## Exercise description
Everything in the records below except the images should be output exactly as written.

——————

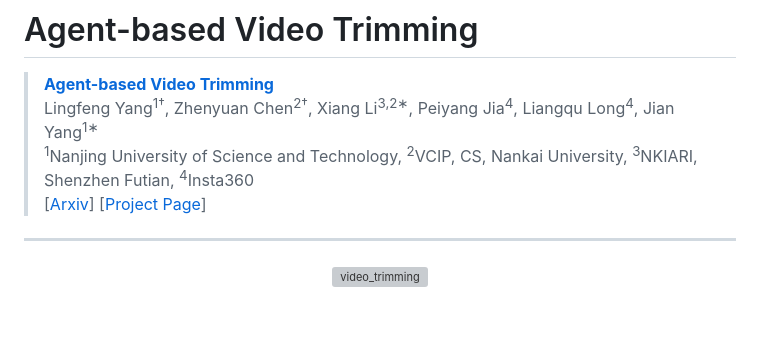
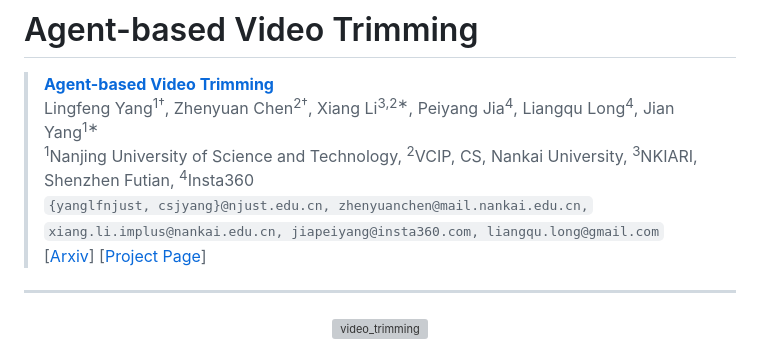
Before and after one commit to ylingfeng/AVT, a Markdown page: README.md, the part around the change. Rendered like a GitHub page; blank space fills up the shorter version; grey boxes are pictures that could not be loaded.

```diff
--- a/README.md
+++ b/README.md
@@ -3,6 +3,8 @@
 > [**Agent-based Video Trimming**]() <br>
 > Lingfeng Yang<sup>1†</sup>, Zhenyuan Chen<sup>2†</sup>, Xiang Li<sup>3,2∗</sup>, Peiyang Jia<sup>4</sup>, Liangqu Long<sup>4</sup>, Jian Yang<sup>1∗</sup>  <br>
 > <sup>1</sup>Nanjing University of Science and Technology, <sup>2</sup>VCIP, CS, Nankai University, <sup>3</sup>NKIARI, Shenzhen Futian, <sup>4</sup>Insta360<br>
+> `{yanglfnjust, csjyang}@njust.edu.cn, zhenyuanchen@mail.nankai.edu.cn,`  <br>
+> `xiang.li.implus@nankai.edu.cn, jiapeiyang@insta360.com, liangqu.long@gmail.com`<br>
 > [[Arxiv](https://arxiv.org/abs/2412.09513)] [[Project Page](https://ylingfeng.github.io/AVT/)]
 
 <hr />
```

——————

## Result
Before and after one commit to ylingfeng/AVT, a Markdown page: README.md, the part around the change. Rendered like a GitHub page; blank space fills up the shorter version; grey boxes are pictures that could not be loaded.

```diff
--- a/README.md
+++ b/README.md
@@ -3,6 +3,8 @@
 > [**Agent-based Video Trimming**]() <br>
 > Lingfeng Yang<sup>1†</sup>, Zhenyuan Chen<sup>2†</sup>, Xiang Li<sup>3,2∗</sup>, Peiyang Jia<sup>4</sup>, Liangqu Long<sup>4</sup>, Jian Yang<sup>1∗</sup>  <br>
 > <sup>1</sup>Nanjing University of Science and Technology, <sup>2</sup>VCIP, CS, Nankai University, <sup>3</sup>NKIARI, Shenzhen Futian, <sup>4</sup>Insta360<br>
+> `{yanglfnjust, csjyang}@njust.edu.cn, zhenyuanchen@mail.nankai.edu.cn,`  <br>
+> `xiang.li.implus@nankai.edu.cn, jiapeiyang@insta360.com, liangqu.long@gmail.com`<br>
 > [[Arxiv](https://arxiv.org/abs/2412.09513)] [[Project Page](https://ylingfeng.github.io/AVT/)]
 
 <hr />
```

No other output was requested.